And boyfriends are not good teachers. At least, mine's not. With such limited time together as 야근 and living in different cities already constrict us to, I don't think either one of us wants to spend that time studying. Plus, he's a big fan of telling me I just don't need to use things, instead of explaining them. Which drives me up a wall.

동수 said...

Best wishes to your Korean studies and to your preparations for the long run :) From my experience, an internet site called "Conversation Exchange" worked in preserving my English skills which I still need a lot of work when it comes to contractual sentences. Nonetheless and if I may, perhaps joining yourself in one of those "study groups" in universities might help as well. I mean study groups that are preparing for getting hired in the Korean market. Those folks are serious and keep a high standard. They don't mess around with schedules, but are air tight about their weekly studies.
As for my current study group, these guys are no joke! They have only accepted me for my written and spoken English skills in exchange for their information in recent hiring trend.
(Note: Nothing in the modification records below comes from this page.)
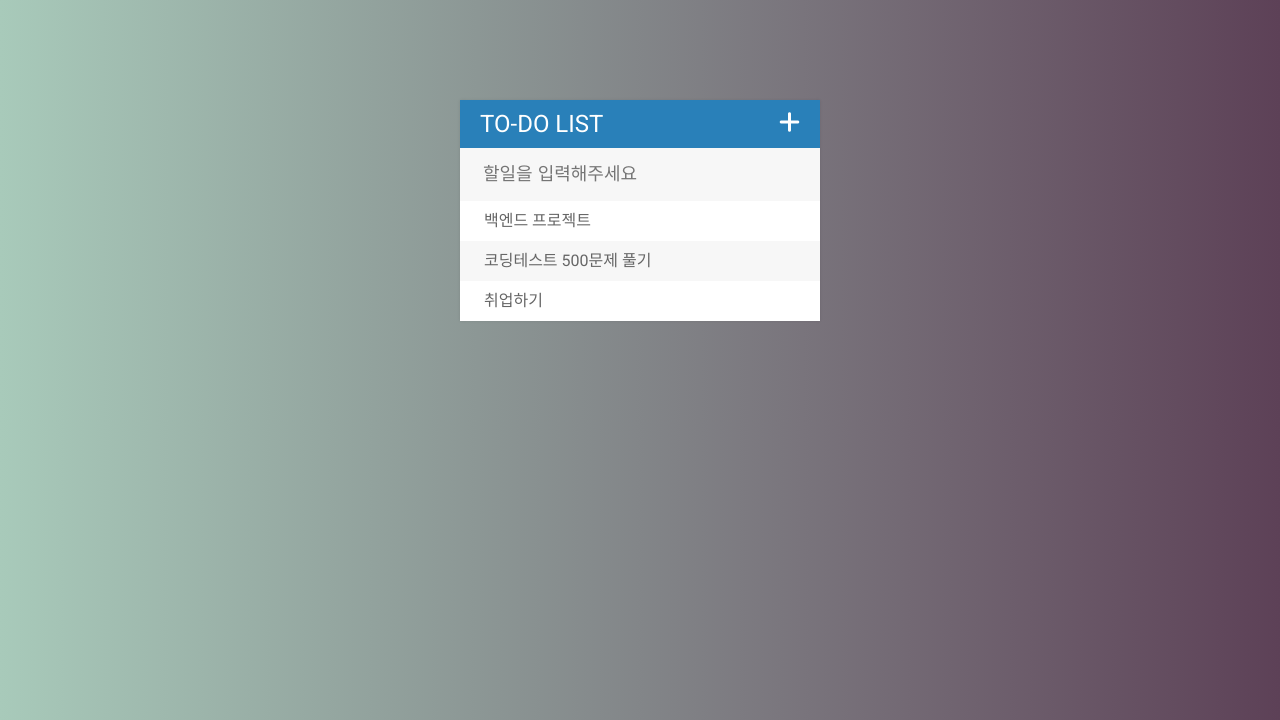
Repository: minsuk1/portfolio
Page: index2.html
These files come from the project's save history. The page is drawn as it stood at one moment and after the next save; the edit follows.
The browser window is 1280 px wide. The pictures show the whole page.
Some web libraries are served in a nearby version.

Above is the page before, as saved 2021-01-01 14:46:04.

### index2.html
<!DOCTYPE html>
<html lang="en">
<head>
    <meta charset="UTF-8">
    <meta name="viewport" content="width=device-width, initial-scale=1.0">
    <meta http-equiv="X-UA-Compatible" content="ie=edge">
    <title>To do List</title>
    <script type="text/javascript" src="https://code.jquery.com/jquery-3.4.1.min.js"></script>
    <link href="css/style2.css" rel="stylesheet">
    <link href="https://fonts.googleapis.com/css?family=Roboto:400,500,700&display=swap" rel="stylesheet">
    <script src="https://kit.fontawesome.com/0f77f25011.js"></script>

</head>
<body>
<div id="container">
    <h1>To-do List<i class="fas fa-plus"></i></h1>
    <input type="text" placeholder="할일을 입력해주세요">
<ul>
        <li> <span><i class="fas fa-trash"></i></span> 백엔드 프로젝트</li>
        <li> <span><i class="fas fa-trash"></i></span> 코딩테스트 500문제 풀기</li>
        <li> <span><i class="fas fa-trash"></i></span> 취업하기</li>
</ul>
</div>

     <script src="js/javascript.js"></script>
</body>
</html>

### css/style2.css
body {
    font-family: Roboto;
    background: #5D4157;  /* fallback for old browsers */
background: -webkit-linear-gradient(to right, #A8CABA, #5D4157);  /* Chrome 10-25, Safari 5.1-6 */
background: linear-gradient(to right, #A8CABA, #5D4157); /* W3C, IE 10+/ Edge, Firefox 16+, Chrome 26+, Opera 12+, Safari 7+ */

}

h1 {
    background : #2980b9;
    color : white;
    margin : 0;
    padding : 10px 20px;
    text-transform: uppercase;
    font-size: 24px;
    font-weight :  normal;
}
ul {
    list-style: none;
    margin:0;
    padding:0;
}

li {
background-color : #fff;
height: 40px;
line-height:40px;
color : #666;
}

span {
    background-color:#e74c3c;
    height: 40px;
    margin-right:20px;
    text-align: center;
    color : white;
    width:0;
    display: inline-block;
    transition: 0.2s linear;
    opacity : 0;
}

li:nth-child(2n) {
background-color:#f7f7f7;
}

input {
    font-size : 18px;
    background-color: #f7f7f7;
    width :100%;
    padding:13px 13px 13px 20px;
    box-sizing: border-box;
    color: #2980b9;
    border : 3px solid rgba(0,0,0,0);
}

input:focus {
    background: #fff;
    border : 3px solid #2980b9;
    outline : none;
}
.fa-plus {
    float : right;
}



li:hover span {
    width:40px;
    opacity : 1.0;

}


#container {
    box-shadow : 0 0 3px rgba(0,0,0,0.1);
    width : 360px;
    margin : 100px auto;
    background-color: #f7f7f7;
}

.completed {
    color : grey;
    text-decoration: line-through;
}

### js/javascript.js
$("ul").on("click", "li", function() {
    //목록 클릭씨 해당줄에 라인을 치거나 지움
    $(this).toggleClass('completed');
});

//x를 클릭씨 해당 아이템을 지움
$('ul').on("click", "span", function(event) {
event.stopPropagation();
$(this).parent().fadeOut(500, function(){
$(this).remove();
});
});

$('input[type="text"]').keypress(function(event) {
if(event.which===13) {
    //input으로 부터 새로운 할일 받기
    var todoText =$(this).val();
    $(this).val("");
    //새로운 일을 li로 ul에 넣기
    $('ul').append("<li><span><i class='fas fa-trash'></i></span> "+todoText+"</li>");
}
});

$('.fa-plus').on('click', function() {
$('input[type="text"]').fadeToggle();
});

After the next save:
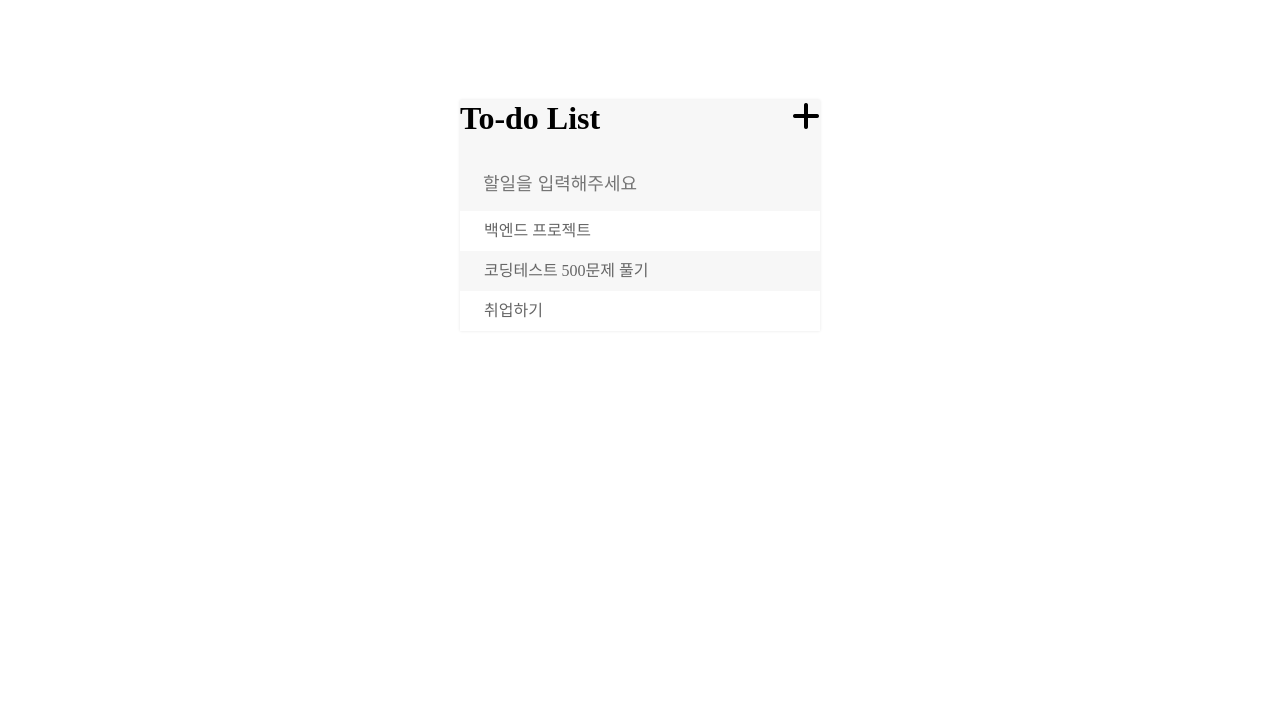
Saved 48 s later.
--- a/css/style2.css
+++ b/css/style2.css
@@ -1,8 +1,3 @@
-body {
-    font-family: Roboto;
-    background: #5D4157;  /* fallback for old browsers */
-background: -webkit-linear-gradient(to right, #A8CABA, #5D4157);  /* Chrome 10-25, Safari 5.1-6 */
-background: linear-gradient(to right, #A8CABA, #5D4157); /* W3C, IE 10+/ Edge, Firefox 16+, Chrome 26+, Opera 12+, Safari 7+ */
 
 }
Gomushin Girl said...

Yeah, I will be totally honest and say that the biggest single leap in my Korean ability came with taking intensive classes that lasted four hours a day and expected a LOT of studying outside of class. It was a full-time job, essentially. I know it's pretty much impossible though for working people (which I try to explain to Koreans who insist on using me as an example of a "good" foreigner - I'm not a good foreigner, I'm a lucky foreigner who had the opportunity to take the time to study.)
College students can be flaky, but there's absolutely tons of them gathered in a central location, meaning you can usually find a replacement should it come to that. Sounds like this guy is pretty serious though. Good luck!

ダンちゃん said...

Hey there! Love your blog! I'm a semi-expat living in Japan myself. Hope I can get around to visiting Korea some time next year having made some Korean friends over here. Anyhow, I say semi-expat because I am a student and don't have a job/girlfriend stopping me from leaving within the next few years. ^^ Actually, just today I finished the second round of exams for entrance into post-grad at a university over here. The research field/dept I have aimed for (modern Japanese philosophy) requires that I am able to do everything in the language.

As I've kind of walked a similar route to the one you are considering (learning an East Asian language and using it to undertake post grad in country) I thought I might be presumptuous and give some advice. (I do it knowing I risk sounding like yet another white guy who is really pleased with himself for doing something minorities back in the English speaking world do to an even higher level with much less patting on the head, financial/moral support and bragging about later on to friends. )

I really struggled with Japanese for years, partially because of bad methods, partially because of inconsistency. You strike me as way more together with your shit than I was, but you still might find www.ajatt.com has some helpful stuff in it for you. Finding that site and enacting the immersion methodology recommended in it helped me go from pretty crappy to damn good (see, there I go bragging!) in a year or so while not even living in Japan (admittedly I was not too busy with work that year). I advice ignoring recent posts and going straight to the table of contents to see what the author has to say. You might find something there which is helpful for you. I can answer any questions if you send me a line.